Extracts are made from many food or herb sources ranging from beef, wine or vanilla to herbs such as anise, peppermint, ginger, nutmeg or cinnamon. These are all concentrated flavoring agents.
To make wine essence or beef extract, you reduce the liquid to syrup form. Peppermint, anise and vanilla extracts are made by dissolving the spice or flavoring oil in alcohol. It's possible to make extracts, fruit liqueurs or flavored sugars at home by infusing spices and fruit peels in rum, vodka or other liquors.
Anise extract is made by filling a half-pint canning jar with whole star anise and then covering it with vodka. It can be left indefinitely if stored in a cool, dark place; screw the lid on tightly.

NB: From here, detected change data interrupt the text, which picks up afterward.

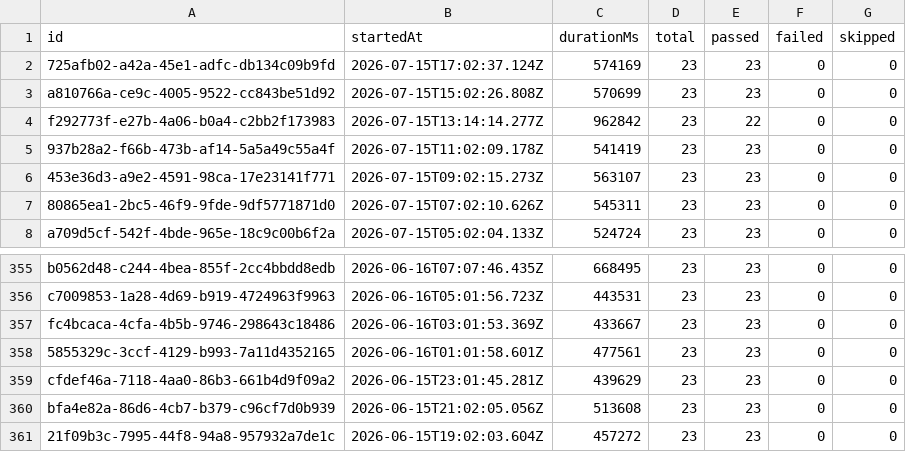
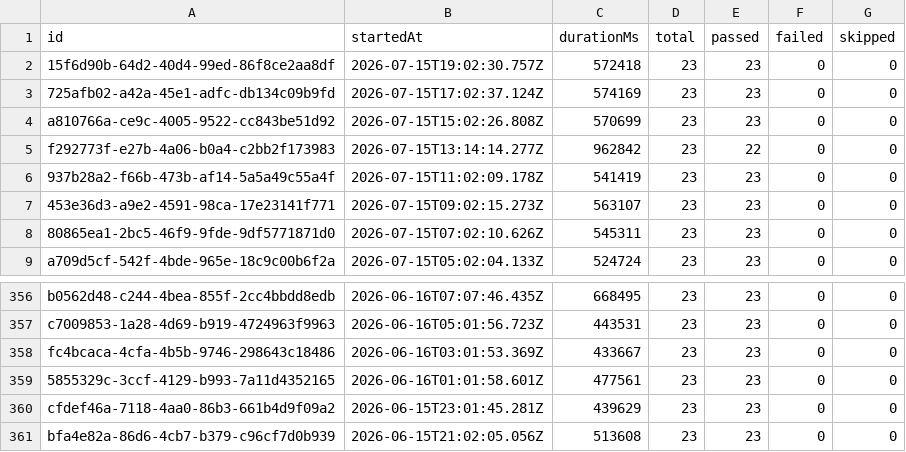
Before and after one commit to Shunyalabsai/widgets-automation, a CSV file: docs/exports/all-runs-summary.csv, drawn as a sheet; only a part is shown, gaps mark what is left out.

```diff
--- a/docs/exports/all-runs-summary.csv
+++ b/docs/exports/all-runs-summary.csv
@@ -1,2 +1,3 @@
 id,startedAt,durationMs,total,passed,failed,skipped
+15f6d90b-64d2-40d4-99ed-86f8ce2aa8df,2026-07-15T19:02:30.757Z,572418,23,23,0,0
 725afb02-a42a-45e1-adfc-db134c09b9fd,2026-07-15T17:02:37.124Z,574169,23,23,0,0
@@ -360,2 +361 @@ cfdef46a-7118-4aa0-86b3-661b4d9f09a2,2026-06-15T23:01:45.281Z,439629,23,23,0,0
 bfa4e82a-86d6-4cb7-b379-c96cf7d0b939,2026-06-15T21:02:05.056Z,513608,23,23,0,0
-21f09b3c-7995-44f8-94a8-957932a7de1c,2026-06-15T19:02:03.604Z,457272,23,23,0,0
```
Also changed, not shown: docs/exports/current-run.csv, 2 other files.
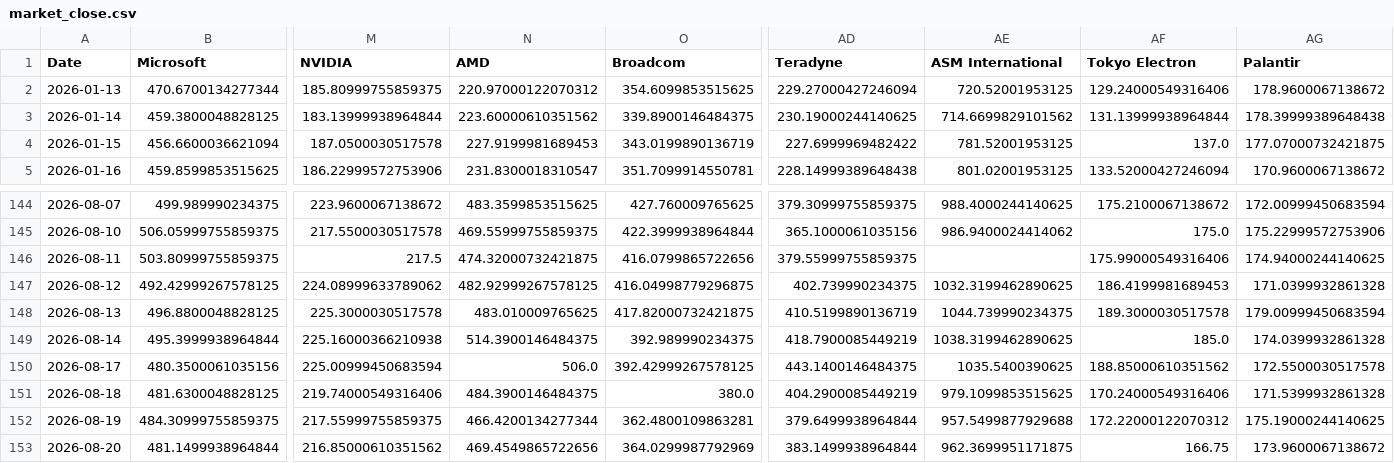
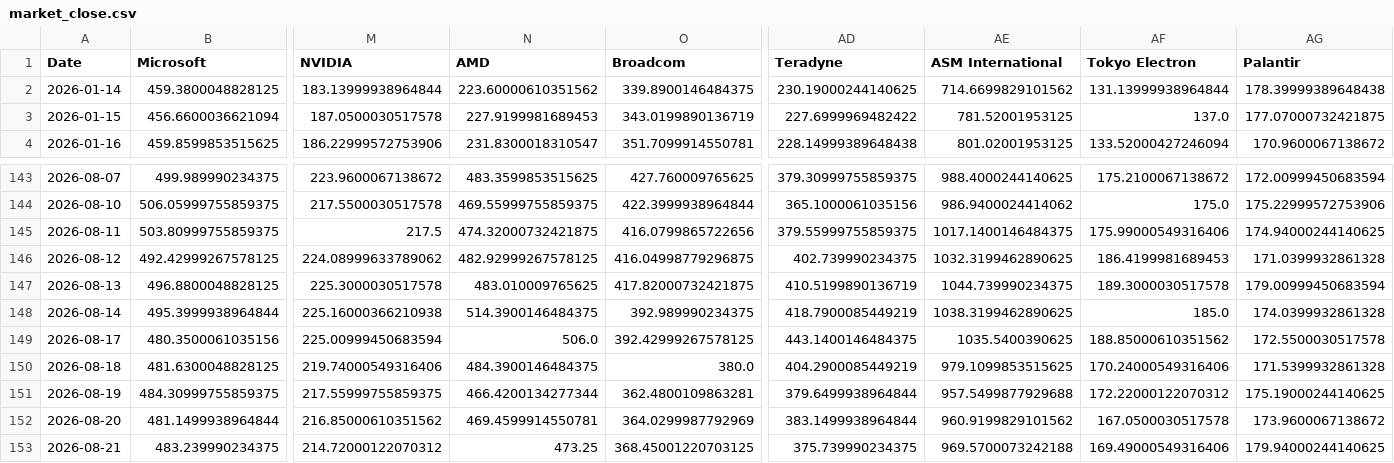
Before and after one commit to lemonca11/ai_invest_agent, a CSV file: data/market_close.csv, drawn as a sheet; only a part is shown, gaps mark what is left out; removed rows and columns are numbered as before the commit, all else as after; rows hold the shown columns only; the diff names each change by its address in the sheet, - before the commit and + after, or states it on an @@ line.

```diff
--- a/data/market_close.csv
+++ b/data/market_close.csv
-row 2: 2026-01-13 | 470.6700134277344 | 185.80999755859375 | 220.97000122070312 | 354.6099853515625 | 229.27000427246094 | 720.52001953125 | 129.24000549316406 | 178.9600067138672
-AE145 (ASM International): (empty)
+AE145 (ASM International): 1017.1400146484375
-N152 (AMD): 469.4549865722656
+N152 (AMD): 469.4599914550781
-AE152 (ASM International): 962.3699951171875
+AE152 (ASM International): 960.9199829101562
-AF152 (Tokyo Electron): 166.75
+AF152 (Tokyo Electron): 167.0500030517578
+row 153: 2026-08-21 | 483.239990234375 | 214.72000122070312 | 473.25 | 368.45001220703125 | 375.739990234375 | 969.5700073242188 | 169.49000549316406 | 179.94000244140625
```
Also changed, not shown: data/market_signals.csv, data/market_volume.csv, 4 other files.
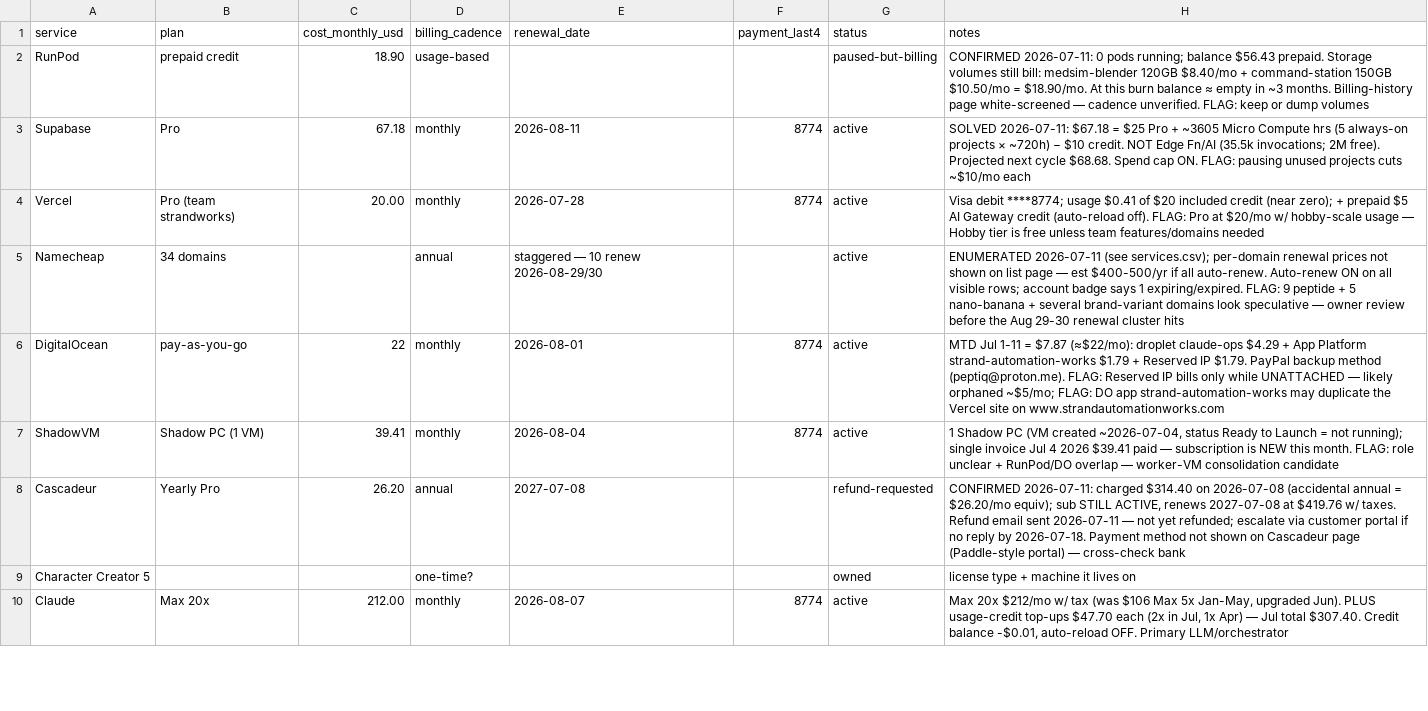
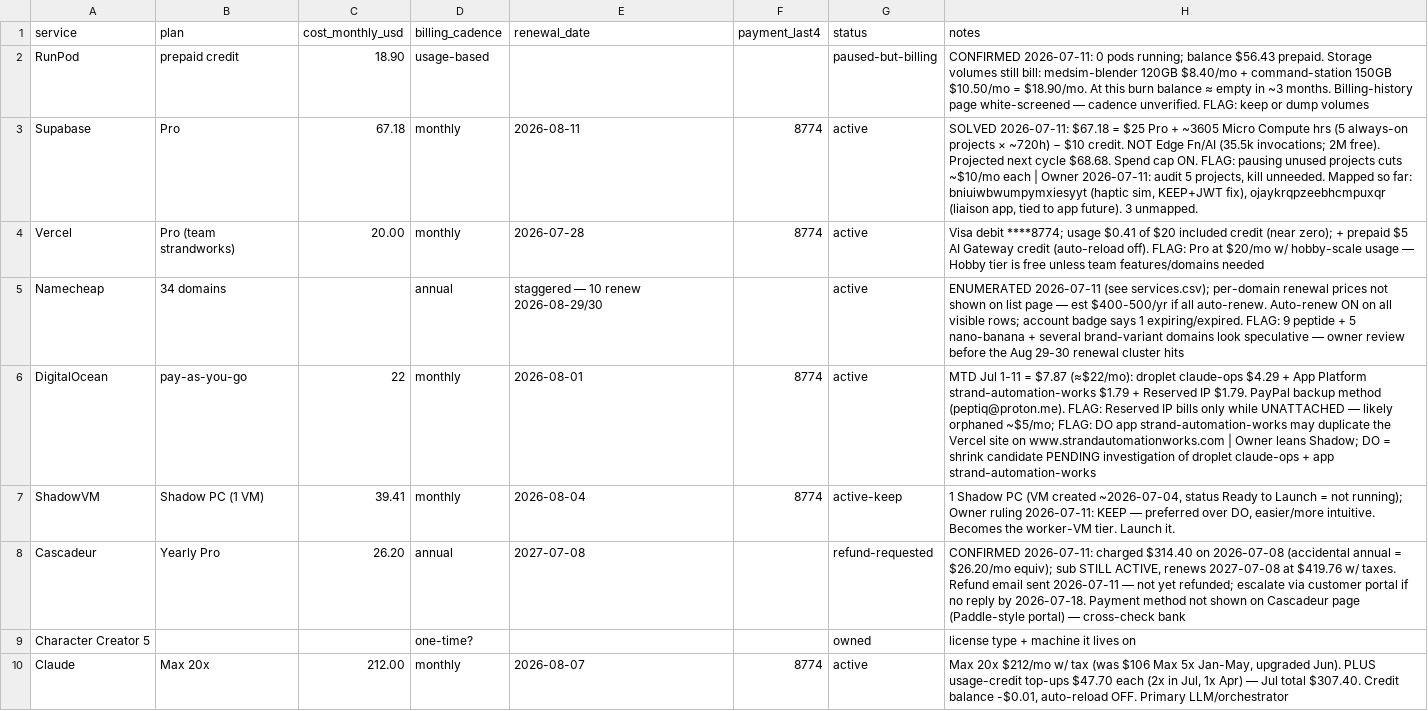
Before and after one commit to StrandWorksAutomations/strandworks-ops, a CSV file: registers/subscriptions.csv, drawn as a sheet; only a part is shown; the diff covers the shown part only.

Commit message:
Owner rulings 2026-07-11: keep ChatGPT+Shadow, drop Watchful, Rocket presumed dead, Supabase project audit queued

```diff
--- a/registers/subscriptions.csv
+++ b/registers/subscriptions.csv
@@ -2,7 +2,7 @@ service,plan,cost_monthly_usd,billing_cadence,renewal_date,payment_last4,status,
 RunPod,prepaid credit,18.90,usage-based,,,paused-but-billing,CONFIRMED 2026-07-11: 0 pods running; balance $56.43 prepaid. Storage volumes still bill: medsim-blender 120GB $8.40/mo + command-station 150GB $10.50/mo = $18.90/mo. At this burn balance ≈ empty in ~3 months. Billing-history page white-screened — cadence unverified. FLAG: keep or dump volumes
-Supabase,Pro,67.18,monthly,2026-08-11,8774,active,SOLVED 2026-07-11: $67.18 = $25 Pro + ~3605 Micro Compute hrs (5 always-on projects × ~720h) − $10 credit. NOT Edge Fn/AI (35.5k invocations; 2M free). Projected next cycle $68.68. Spend cap ON. FLAG: pausing unused projects cuts ~$10/mo each
+Supabase,Pro,67.18,monthly,2026-08-11,8774,active,"SOLVED 2026-07-11: $67.18 = $25 Pro + ~3605 Micro Compute hrs (5 always-on projects × ~720h) − $10 credit. NOT Edge Fn/AI (35.5k invocations; 2M free). Projected next cycle $68.68. Spend cap ON. FLAG: pausing unused projects cuts ~$10/mo each | Owner 2026-07-11: audit 5 projects, kill unneeded. Mapped so far: bniuiwbwumpymxiesyyt (haptic sim, KEEP+JWT fix), ojaykrqpzeebhcmpuxqr (liaison app, tied to app future). 3 unmapped."
 Vercel,Pro (team strandworks),20.00,monthly,2026-07-28,8774,active,Visa debit ****8774; usage $0.41 of $20 included credit (near zero); + prepaid $5 AI Gateway credit (auto-reload off). FLAG: Pro at $20/mo w/ hobby-scale usage — Hobby tier is free unless team features/domains needed
 Namecheap,34 domains,,annual,staggered — 10 renew 2026-08-29/30,,active,ENUMERATED 2026-07-11 (see services.csv); per-domain renewal prices not shown on list page — est $400-500/yr if all auto-renew. Auto-renew ON on all visible rows; account badge says 1 expiring/expired. FLAG: 9 peptide + 5 nano-banana + several brand-variant domains look speculative — owner review before the Aug 29-30 renewal cluster hits
-DigitalOcean,pay-as-you-go,22,monthly,2026-08-01,8774,active,MTD Jul 1-11 = $7.87 (≈$22/mo): droplet claude-ops $4.29 + App Platform strand-automation-works $1.79 + Reserved IP $1.79. PayPal backup method (peptiq@proton.me). FLAG: Reserved IP bills only while UNATTACHED — likely orphaned ~$5/mo; FLAG: DO app strand-automation-works may duplicate the Vercel site on www.strandautomationworks.com
-ShadowVM,Shadow PC (1 VM),39.41,monthly,2026-08-04,8774,active,"1 Shadow PC (VM created ~2026-07-04, status Ready to Launch = not running); single invoice Jul 4 2026 $39.41 paid — subscription is NEW this month. FLAG: role unclear + RunPod/DO overlap — worker-VM consolidation candidate"
+DigitalOcean,pay-as-you-go,22,monthly,2026-08-01,8774,active,MTD Jul 1-11 = $7.87 (≈$22/mo): droplet claude-ops $4.29 + App Platform strand-automation-works $1.79 + Reserved IP $1.79. PayPal backup method (peptiq@proton.me). FLAG: Reserved IP bills only while UNATTACHED — likely orphaned ~$5/mo; FLAG: DO app strand-automation-works may duplicate the Vercel site on www.strandautomationworks.com | Owner leans Shadow; DO = shrink candidate PENDING investigation of droplet claude-ops + app strand-automation-works
+ShadowVM,Shadow PC (1 VM),39.41,monthly,2026-08-04,8774,active-keep,"1 Shadow PC (VM created ~2026-07-04, status Ready to Launch = not running); Owner ruling 2026-07-11: KEEP — preferred over DO, easier/more intuitive. Becomes the worker-VM tier. Launch it."
 Cascadeur,Yearly Pro,26.20,annual,2027-07-08,,refund-requested,"CONFIRMED 2026-07-11: charged $314.40 on 2026-07-08 (accidental annual = $26.20/mo equiv); sub STILL ACTIVE, renews 2027-07-08 at $419.76 w/ taxes. Refund email sent 2026-07-11 — not yet refunded; escalate via customer portal if no reply by 2026-07-18. Payment method not shown on Cascadeur page (Paddle-style portal) — cross-check bank"
```
Also changed, not shown: 6 edited cells elsewhere in this file, registers/calendar.csv, 1 other file.
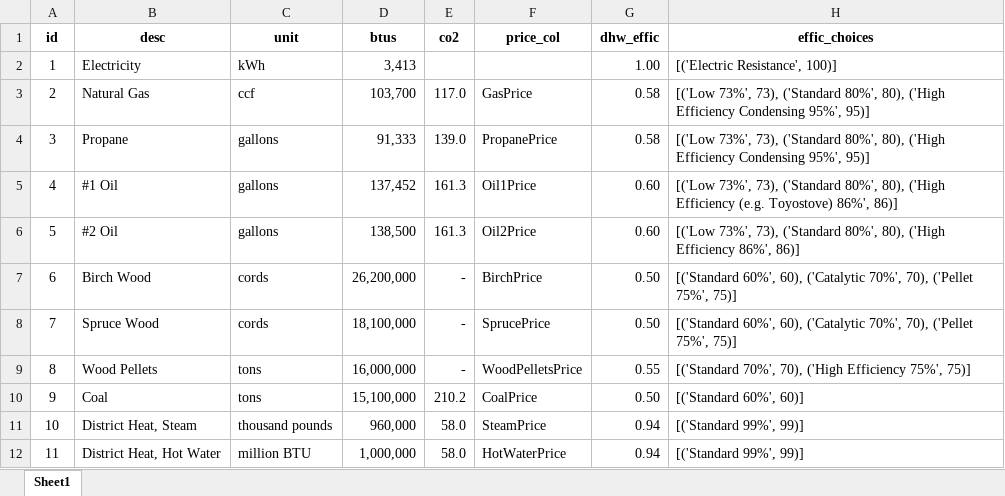
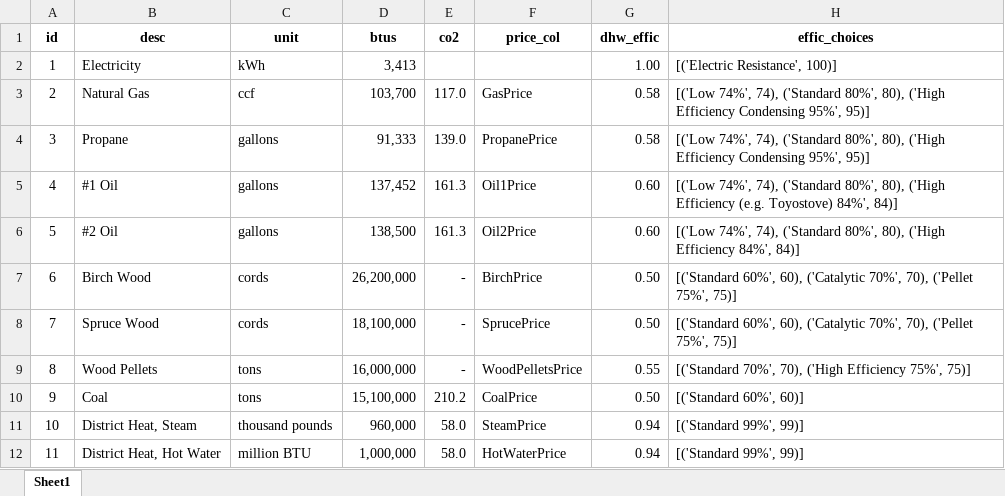
Before and after one commit to alanmitchell/heat-pump-calc, an Excel workbook: heatpump/data/Fuel.xlsx, sheet Sheet1, drawn as a sheet; values as stored, in another font and other column widths than the file's, no borders; the diff names each change by its address in the sheet, - before the commit and + after, or states it on an @@ line.

Commit message:
More output work.  Changed Oil Htg Effic. choices.
Table CSS changes to tighten padding.

```diff
--- a/heatpump/data/Fuel.xlsx (sheet Sheet1)
+++ b/heatpump/data/Fuel.xlsx (sheet Sheet1)
-H3:H4 (effic_choices): [('Low 73%', 73), ('Standard 80%',…
+H3:H4 (effic_choices): [('Low 74%', 74), ('Standard 80%',…
-H5 (effic_choices): [('Low 73%', 73), ('Standard 80%', 80), ('High Efficiency (e.g. Toyostove) 86%', 86)]
+H5 (effic_choices): [('Low 74%', 74), ('Standard 80%', 80), ('High Efficiency (e.g. Toyostove) 84%', 84)]
-H6 (effic_choices): [('Low 73%', 73), ('Standard 80%', 80), ('High Efficiency 86%', 86)]
+H6 (effic_choices): [('Low 74%', 74), ('Standard 80%', 80), ('High Efficiency 84%', 84)]
```
Also changed, not shown: 6 other files.
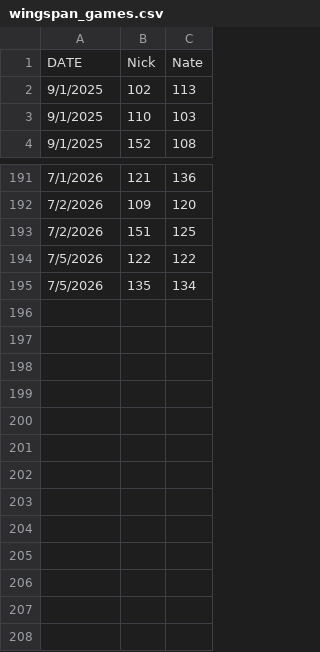
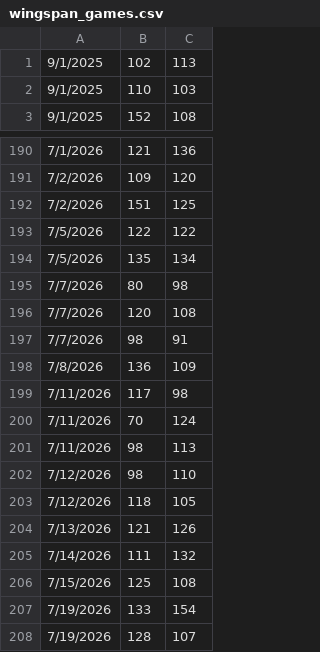
Before and after one commit to ndswecker/wingspan-stats-portal, a CSV file: data/wingspan_games.csv, drawn as a sheet; only a part is shown, gaps mark what is left out.

Commit message:
Update csv with July 19 data

```diff
--- a/data/wingspan_games.csv
+++ b/data/wingspan_games.csv
@@ -1,2 +1 @@
-DATE,Nick,Nate
 9/1/2025,102,113
@@ -195 +194,15 @@ DATE,Nick,Nate
 7/5/2026,135,134
+7/7/2026,80,98
+7/7/2026,120,108
+7/7/2026,98,91
+7/8/2026,136,109
+7/11/2026,117,98
+7/11/2026,70,124
+7/11/2026,98,113
+7/12/2026,98,110
+7/12/2026,118,105
+7/13/2026,121,126
+7/14/2026,111,132
+7/15/2026,125,108
+7/19/2026,133,154
+7/19/2026,128,107
```
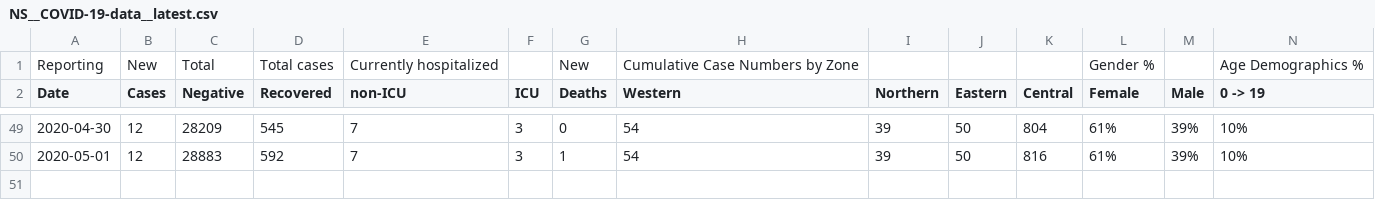
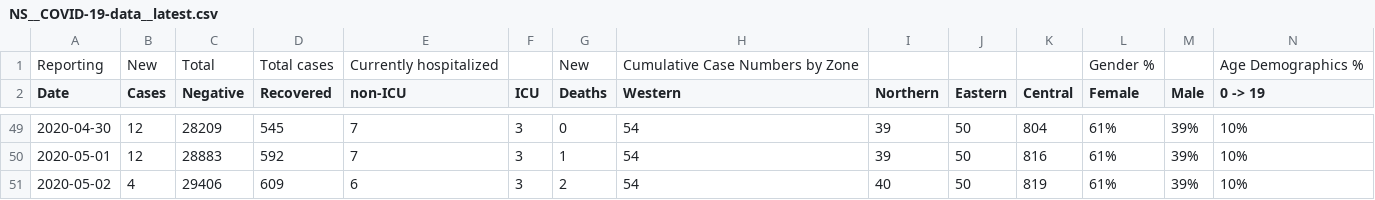
Before and after one commit to dlanger/coronavirus-hc-infobase-archive-OLD, a CSV file: NS__COVID-19-data__latest.csv, drawn as a sheet; only a part is shown, gaps mark what is left out; rows hold the shown columns only; the diff names each change by its address in the sheet, - before the commit and + after, or states it on an @@ line.

```diff
--- a/NS__COVID-19-data__latest.csv
+++ b/NS__COVID-19-data__latest.csv
+row 51: 2020-05-02 | 4 | 29406 | 609 | 6 | 3 | 2 | 54 | 40 | 50 | 819 | 61% | 39% | 10%
```
Also changed, not shown: 5 other files.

In cooking, there are many possible substitutes for anise extract, including anise-flavored liqueur (substitute 1 to 2 tbsp. liqueur for each tsp. of anise extract); anise seed or aniseed (2 tsp. ground anise seed equals 1 tsp. of anise extract); or anise oil (one part flavoring oil equals four parts extract). Vanilla extract can also be used.
Anise was used as a flavoring agent or spice by Romans, Greeks and Egyptians. Another historical tidbit--anise flavor was so popular by the early 1300s that the tolls charged for imports of anise seed amounted to enough to help pay for London Bridge repairs.
Anise extract is widely used in baked goods worldwide, as well as to flavor liqueurs or liquor. It is is a key ingredient in homemade Absinthe or Galliano liquors, as well as Greek ouzo, French anisette and Turkish arrak and taki. In baking, biscotti, pizelle, pfefferneusse peppernut cookies and anise tuiles are enhanced with anise's distinctive flavor. Some people enjoy adding a bit of anise extract to any cookie batter or coffee cake. Anise extract can work well in anything baked with spices like cloves, cinnamon or nutmeg.
One of the most unusual uses for anise extract is as a bait additive for catching fish. Many fishermen claim that when they add some anise extract to their bait, they are able to catch more fish. Some cooks also claim that a dash of anise extract adds a noteworthy additional flavor to Oysters Rockefeller.